In early October the weather has suddenly become cooler, although it was still hot and humid late last month. The daily high has dropped to 20 degrees centigrade, down from 30, and cold winds have started blowing hard. Autumn has come in Saga Prefecture.
In autumn, rice harvesting begins. The color of the rice ears changes from green to golden brown, and brilliant red flowers, called higan-bana (spider lily in English), start to bloom around the rice fields.
Why are spider lilies called higan-bana in Japanese (bana means flower)? It is because this plant is in full bloom with long, thin, and deep red petals at one time around the Autumnal Higan (Equinox) festival, a Buddhist festival in Japan.
Spider lilies are not planted around rice fields in Japan simply because they are beautiful to the eye. This kind of plant has a poison that keeps predators away. For example, in the case of spider lilies, their bulbs are poisonous. In soil, they prevent small animals—plant predators—from entering rice fields to devour the rice. Planting spider lilies around rice fields is the traditional wisdom of the Japanese people. From late September to early October, you can see spider lilies everywhere in Saga Prefecture, where a lot of rice is produced. Their brilliant red flowers are very beautiful and impressive around rice fields filled with ripe golden ears of rice.

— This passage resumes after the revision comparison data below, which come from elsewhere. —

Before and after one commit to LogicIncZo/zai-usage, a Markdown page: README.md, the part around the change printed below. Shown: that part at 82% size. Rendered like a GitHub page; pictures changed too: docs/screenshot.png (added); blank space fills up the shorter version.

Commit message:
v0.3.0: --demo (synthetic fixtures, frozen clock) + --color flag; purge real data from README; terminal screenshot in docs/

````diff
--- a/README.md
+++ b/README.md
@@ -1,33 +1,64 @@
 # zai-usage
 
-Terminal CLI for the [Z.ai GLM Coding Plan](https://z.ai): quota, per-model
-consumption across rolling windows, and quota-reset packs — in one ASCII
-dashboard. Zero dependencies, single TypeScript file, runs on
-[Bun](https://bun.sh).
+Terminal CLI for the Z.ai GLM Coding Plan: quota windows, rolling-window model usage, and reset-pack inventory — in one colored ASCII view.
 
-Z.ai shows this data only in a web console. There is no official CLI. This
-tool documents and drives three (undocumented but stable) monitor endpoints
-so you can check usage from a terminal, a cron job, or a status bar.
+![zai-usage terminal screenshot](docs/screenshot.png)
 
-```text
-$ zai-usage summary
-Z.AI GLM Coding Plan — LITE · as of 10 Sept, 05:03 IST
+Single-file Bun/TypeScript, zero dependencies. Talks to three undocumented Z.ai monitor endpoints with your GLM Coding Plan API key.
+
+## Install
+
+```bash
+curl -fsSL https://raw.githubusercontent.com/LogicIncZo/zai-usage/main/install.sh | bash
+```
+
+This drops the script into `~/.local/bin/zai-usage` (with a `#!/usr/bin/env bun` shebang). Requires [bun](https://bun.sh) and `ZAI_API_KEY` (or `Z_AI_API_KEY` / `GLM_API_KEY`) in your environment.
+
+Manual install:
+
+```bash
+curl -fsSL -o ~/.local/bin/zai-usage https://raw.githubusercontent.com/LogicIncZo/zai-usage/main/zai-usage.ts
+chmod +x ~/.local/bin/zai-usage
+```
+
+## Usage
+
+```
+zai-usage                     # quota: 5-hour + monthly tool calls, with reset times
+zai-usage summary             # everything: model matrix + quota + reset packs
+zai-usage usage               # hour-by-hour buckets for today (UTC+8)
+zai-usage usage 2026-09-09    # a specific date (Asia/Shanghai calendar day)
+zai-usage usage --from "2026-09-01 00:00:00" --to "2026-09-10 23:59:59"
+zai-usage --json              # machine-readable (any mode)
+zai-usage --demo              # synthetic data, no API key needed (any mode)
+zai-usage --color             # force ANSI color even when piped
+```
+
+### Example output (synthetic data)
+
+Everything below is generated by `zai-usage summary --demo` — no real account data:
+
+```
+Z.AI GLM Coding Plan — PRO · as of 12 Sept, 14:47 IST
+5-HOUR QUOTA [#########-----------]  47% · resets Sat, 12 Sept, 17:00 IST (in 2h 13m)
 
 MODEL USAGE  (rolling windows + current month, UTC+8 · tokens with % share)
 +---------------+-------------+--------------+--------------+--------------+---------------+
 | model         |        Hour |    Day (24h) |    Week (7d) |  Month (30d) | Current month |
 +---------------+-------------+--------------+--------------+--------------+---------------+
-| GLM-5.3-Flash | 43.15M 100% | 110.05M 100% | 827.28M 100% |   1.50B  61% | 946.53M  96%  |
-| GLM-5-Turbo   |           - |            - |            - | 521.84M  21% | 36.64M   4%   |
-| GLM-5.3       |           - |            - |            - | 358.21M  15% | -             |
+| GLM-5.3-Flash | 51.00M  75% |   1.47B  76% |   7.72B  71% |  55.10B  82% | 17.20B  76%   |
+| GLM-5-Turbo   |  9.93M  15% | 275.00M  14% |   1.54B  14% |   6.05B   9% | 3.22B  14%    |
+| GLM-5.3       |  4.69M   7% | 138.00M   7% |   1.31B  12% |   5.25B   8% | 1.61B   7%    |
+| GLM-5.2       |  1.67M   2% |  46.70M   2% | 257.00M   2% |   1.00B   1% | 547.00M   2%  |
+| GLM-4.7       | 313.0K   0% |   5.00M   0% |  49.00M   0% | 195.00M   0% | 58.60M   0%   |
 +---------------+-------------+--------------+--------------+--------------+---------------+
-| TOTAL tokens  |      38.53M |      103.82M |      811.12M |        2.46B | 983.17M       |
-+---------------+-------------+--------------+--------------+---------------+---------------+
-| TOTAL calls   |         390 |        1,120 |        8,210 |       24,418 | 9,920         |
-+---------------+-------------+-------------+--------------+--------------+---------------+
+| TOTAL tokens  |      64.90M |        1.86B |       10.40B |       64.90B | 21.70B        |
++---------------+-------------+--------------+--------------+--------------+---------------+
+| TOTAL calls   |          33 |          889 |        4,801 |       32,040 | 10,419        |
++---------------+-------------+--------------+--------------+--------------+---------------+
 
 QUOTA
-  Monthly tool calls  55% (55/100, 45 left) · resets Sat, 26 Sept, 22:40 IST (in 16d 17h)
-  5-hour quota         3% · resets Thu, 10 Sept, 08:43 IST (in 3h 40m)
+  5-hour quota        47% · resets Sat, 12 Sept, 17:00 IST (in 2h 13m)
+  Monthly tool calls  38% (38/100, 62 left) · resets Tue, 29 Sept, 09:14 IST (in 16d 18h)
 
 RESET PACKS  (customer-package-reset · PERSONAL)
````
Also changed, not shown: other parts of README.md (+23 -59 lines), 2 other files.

I first learned of higan-bana when I was watching a Japanese TV drama. The drama had a scene in which the protagonist began to cross a bridge. The ground beneath his feet was enveloped in a white fog, and there was a red carpet of spider lilies on the other side of the bridge. When he began walking to cross the bridge, he heard someone calling his name. Just as he was beginning to look back, he awoke from his sleep. He recovered from his critical condition.
In Japan, spider lilies are often used as a symbol for something connecting this world and the world after death. They are said to blossom between the world in which we live and the world of death.
I first personally saw spider lilies in full bloom in autumn after I moved to Saga Prefecture. In fact, spider lilies bloom with not only red petals but also yellow and white ones. Yellow and white flowers of spider lilies are slightly more uncommon but no less beautiful than red ones.
The 250 m-high Mt. Eriyama, in the Tenzan mountain range, lies in Ogi City, Saga Prefecture. At the foot of Mt. Eriyama, there are about 600 terraced rice paddies varying in size from small to large. In the area, the Higan Flower Festival is cerebrated every year during the rice harvesting season between late September and early October. Around that time, numerous red spider lily flowers break through the soil and begin to bloom at one time between the terraced rice paddies.
If you have an opportunity to visit Saga Prefecture in the period between late September and early October, please take photos of spider lilies in bloom around the rice fields. I am quite sure that you will be able to take beautiful autumnal photos.
Author name: Noi
Hometown: Bangkok, Thailand
I live in Wakaki-cho, Takeo City, Saga Prefecture, together with my Japanese husband, raising our child.
In Thailand, I used to do art and publication-related work.
I have a Kyushu Special Zone Guide-interpreter’s license (in Thai).